** Dataset content follows **

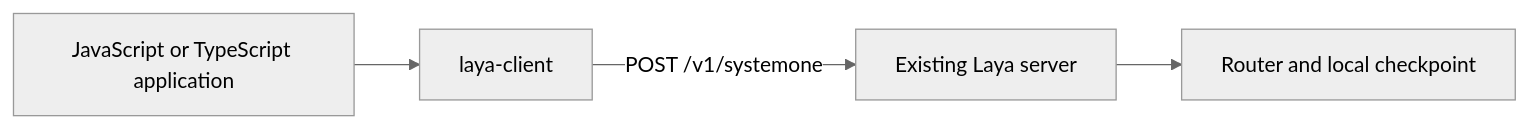
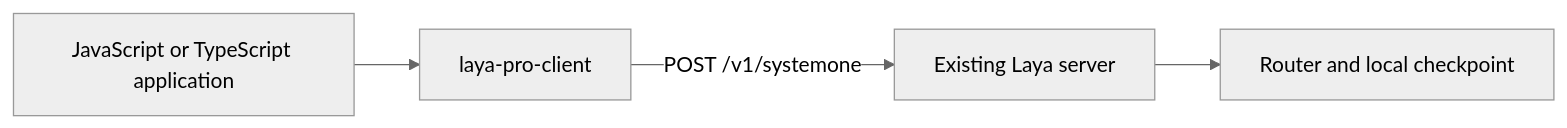
One commit to tgundhus/laya changed the diagram in docs/typescript-sdk.md. Above: the diagram before and after it, drawn with Mermaid (neutral theme). The commit also changed other lines of this file and 38 other files, not shown here.

````diff
--- a/docs/typescript-sdk.md
+++ b/docs/typescript-sdk.md
@@ -18,6 +18,6 @@
 ```mermaid
 flowchart LR
-    A[JavaScript or TypeScript application] --> B[laya-client]
+    A[JavaScript or TypeScript application] --> B[laya-pro-client]
     B -->|POST /v1/systemone| C[Existing Laya server]
     C --> E[Router and local checkpoint]
 ```
````
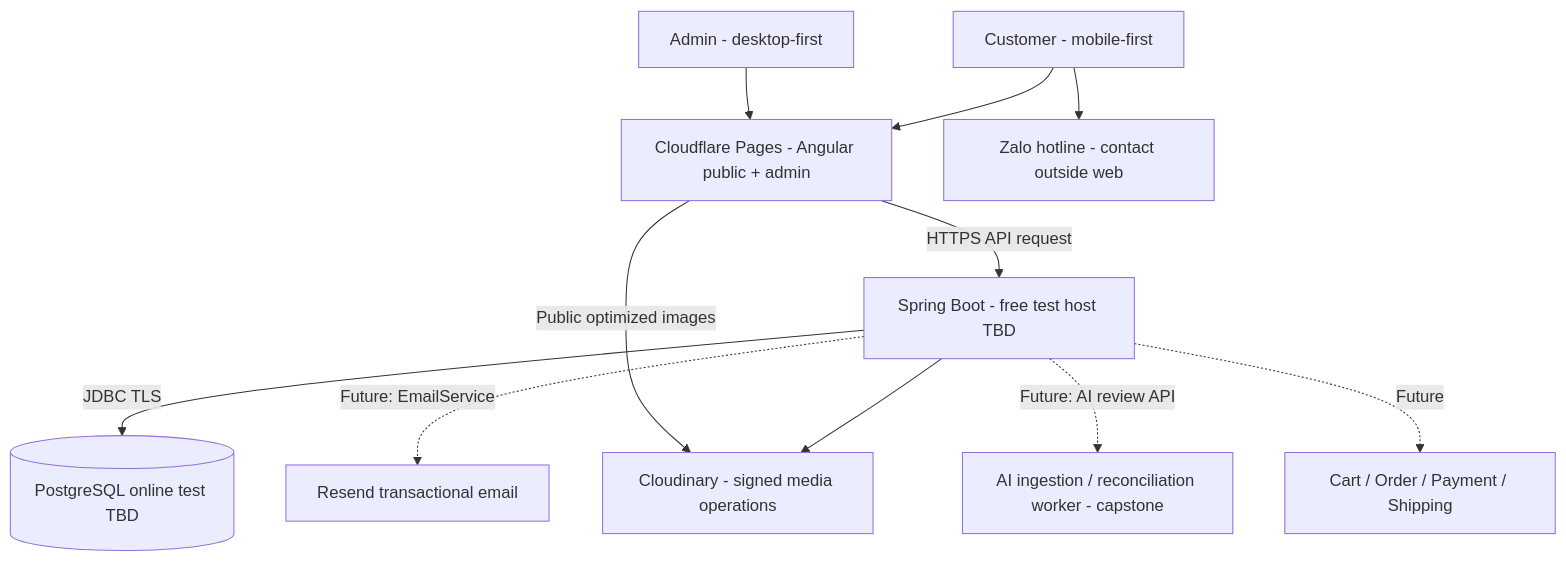
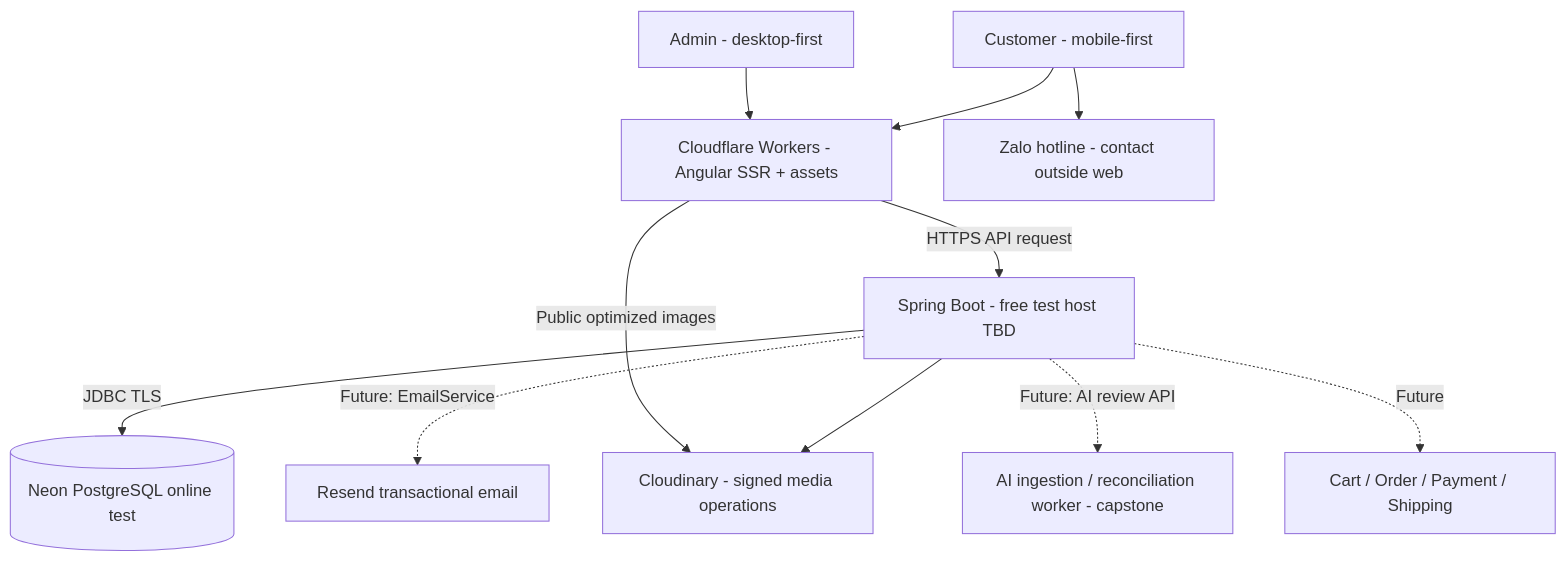
Before and after one commit to nanashi-vie/me-may: the fourth of 4 diagrams in docs/MASTER_PLAN.md, drawn with Mermaid. The commit also changed other lines of this file and 7 other files, not shown here.

Commit message:
docs: confirm Workers SSR and Neon test connection

````diff
--- a/docs/MASTER_PLAN.md
+++ b/docs/MASTER_PLAN.md
@@ -212,13 +212,13 @@
 ```mermaid
 flowchart TB
-  C[Customer - mobile-first] --> CF[Cloudflare Pages - Angular public + admin]
+  C[Customer - mobile-first] --> CF[Cloudflare Workers - Angular SSR + assets]
   A[Admin - desktop-first] --> CF
   CF -->|HTTPS API request| API[Spring Boot - free test host TBD]
-  API -->|JDBC TLS| DB[(PostgreSQL online test TBD)]
+  API -->|JDBC TLS| DB[(Neon PostgreSQL online test)]
   API --> MEDIA[Cloudinary - signed media operations]
   CF -->|Public optimized images| MEDIA
   C --> CHAT[Zalo hotline - contact outside web]
   API -. Future: EmailService .-> EMAIL[Resend transactional email]
   API -. Future: AI review API .-> AI[AI ingestion / reconciliation worker - capstone]
   API -. Future .-> ORDER[Cart / Order / Payment / Shipping]
 ```
````
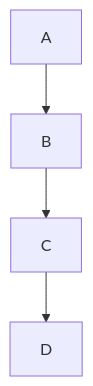
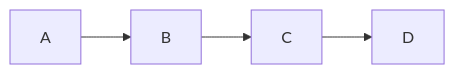
Before and after one commit to ICR-SC/good-practice: the fourth of 4 diagrams in docs/examples/streamlit1.md, drawn with Mermaid. The commit also changed other lines of this file, not shown here.

````diff
--- a/docs/examples/streamlit1.md
+++ b/docs/examples/streamlit1.md
@@ -176,10 +187,10 @@
 ``` mermaid
-flowchart
+flowchart LR
     A-->B
     B-->C
     C-->D
     click A callback "Tooltip for a callback"
     click B "https://www.github.com" "This is a tooltip for a link"
     click C call callback() "Tooltip for a callback"
     click D href "https://www.github.com" "This is a tooltip for a link"
 ```
````
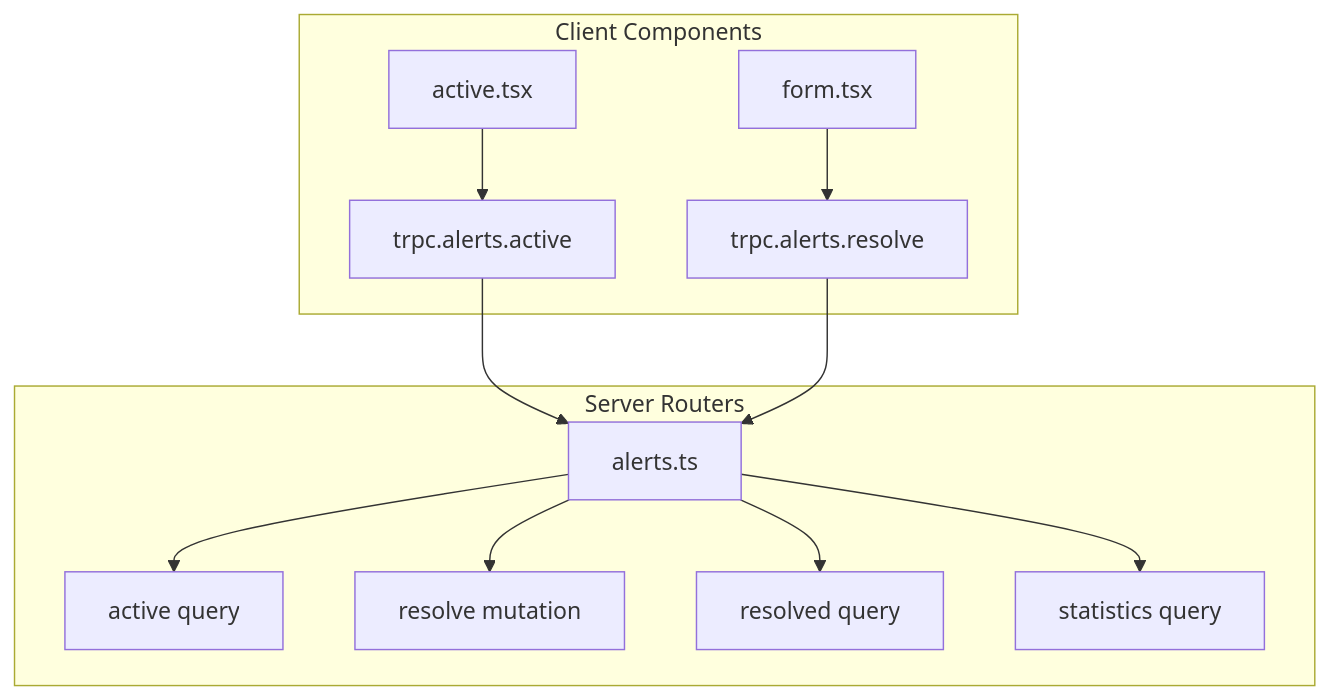
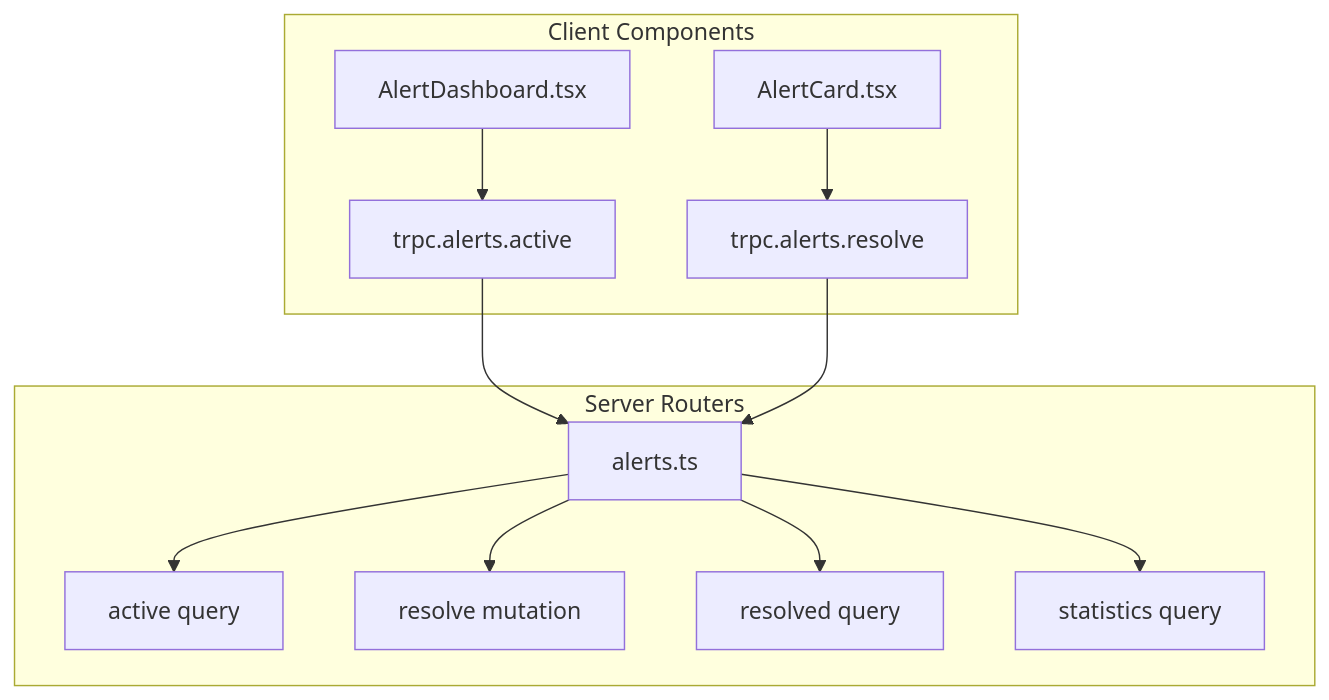
One commit to smedrec/smart-logs changed the second of 2 diagrams in .qoder/repowiki/en/content/Web Application/Alert Management/Active Alerts Management.md. Above: the diagram before and after it, drawn with Mermaid. The commit also changed other lines of this file and 24 other files, not shown here.

````diff
--- a/.qoder/repowiki/en/content/Web Application/Alert Management/Active Alerts Management.md
+++ b/.qoder/repowiki/en/content/Web Application/Alert Management/Active Alerts Management.md
@@ -144,15 +169,15 @@
 ```mermaid
 graph TB
 subgraph "Server Routers"
 A[alerts.ts] --> B[active query]
 A --> C[resolve mutation]
 A --> D[resolved query]
 A --> E[statistics query]
 end
 subgraph "Client Components"
-F[active.tsx] --> G[trpc.alerts.active]
-H[form.tsx] --> I[trpc.alerts.resolve]
+F[AlertDashboard.tsx] --> G[trpc.alerts.active]
+H[AlertCard.tsx] --> I[trpc.alerts.resolve]
 end
 G --> A
 I --> A
 ```
````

** End of Dataset content **

Assigned task: Go through the listing above and retype it exactly, skipping every picture.

Result of this exercise:
One commit to tgundhus/laya changed the diagram in docs/typescript-sdk.md. Above: the diagram before and after it, drawn with Mermaid (neutral theme). The commit also changed other lines of this file and 38 other files, not shown here.

````diff
--- a/docs/typescript-sdk.md
+++ b/docs/typescript-sdk.md
@@ -18,6 +18,6 @@
 ```mermaid
 flowchart LR
-    A[JavaScript or TypeScript application] --> B[laya-client]
+    A[JavaScript or TypeScript application] --> B[laya-pro-client]
     B -->|POST /v1/systemone| C[Existing Laya server]
     C --> E[Router and local checkpoint]
 ```
````
Before and after one commit to nanashi-vie/me-may: the fourth of 4 diagrams in docs/MASTER_PLAN.md, drawn with Mermaid. The commit also changed other lines of this file and 7 other files, not shown here.

Commit message:
docs: confirm Workers SSR and Neon test connection

````diff
--- a/docs/MASTER_PLAN.md
+++ b/docs/MASTER_PLAN.md
@@ -212,13 +212,13 @@
 ```mermaid
 flowchart TB
-  C[Customer - mobile-first] --> CF[Cloudflare Pages - Angular public + admin]
+  C[Customer - mobile-first] --> CF[Cloudflare Workers - Angular SSR + assets]
   A[Admin - desktop-first] --> CF
   CF -->|HTTPS API request| API[Spring Boot - free test host TBD]
-  API -->|JDBC TLS| DB[(PostgreSQL online test TBD)]
+  API -->|JDBC TLS| DB[(Neon PostgreSQL online test)]
   API --> MEDIA[Cloudinary - signed media operations]
   CF -->|Public optimized images| MEDIA
   C --> CHAT[Zalo hotline - contact outside web]
   API -. Future: EmailService .-> EMAIL[Resend transactional email]
   API -. Future: AI review API .-> AI[AI ingestion / reconciliation worker - capstone]
   API -. Future .-> ORDER[Cart / Order / Payment / Shipping]
 ```
````
Before and after one commit to ICR-SC/good-practice: the fourth of 4 diagrams in docs/examples/streamlit1.md, drawn with Mermaid. The commit also changed other lines of this file, not shown here.

````diff
--- a/docs/examples/streamlit1.md
+++ b/docs/examples/streamlit1.md
@@ -176,10 +187,10 @@
 ``` mermaid
-flowchart
+flowchart LR
     A-->B
     B-->C
     C-->D
     click A callback "Tooltip for a callback"
     click B "https://www.github.com" "This is a tooltip for a link"
     click C call callback() "Tooltip for a callback"
     click D href "https://www.github.com" "This is a tooltip for a link"
 ```
````
One commit to smedrec/smart-logs changed the second of 2 diagrams in .qoder/repowiki/en/content/Web Application/Alert Management/Active Alerts Management.md. Above: the diagram before and after it, drawn with Mermaid. The commit also changed other lines of this file and 24 other files, not shown here.

````diff
--- a/.qoder/repowiki/en/content/Web Application/Alert Management/Active Alerts Management.md
+++ b/.qoder/repowiki/en/content/Web Application/Alert Management/Active Alerts Management.md
@@ -144,15 +169,15 @@
 ```mermaid
 graph TB
 subgraph "Server Routers"
 A[alerts.ts] --> B[active query]
 A --> C[resolve mutation]
 A --> D[resolved query]
 A --> E[statistics query]
 end
 subgraph "Client Components"
-F[active.tsx] --> G[trpc.alerts.active]
-H[form.tsx] --> I[trpc.alerts.resolve]
+F[AlertDashboard.tsx] --> G[trpc.alerts.active]
+H[AlertCard.tsx] --> I[trpc.alerts.resolve]
 end
 G --> A
 I --> A
 ```
````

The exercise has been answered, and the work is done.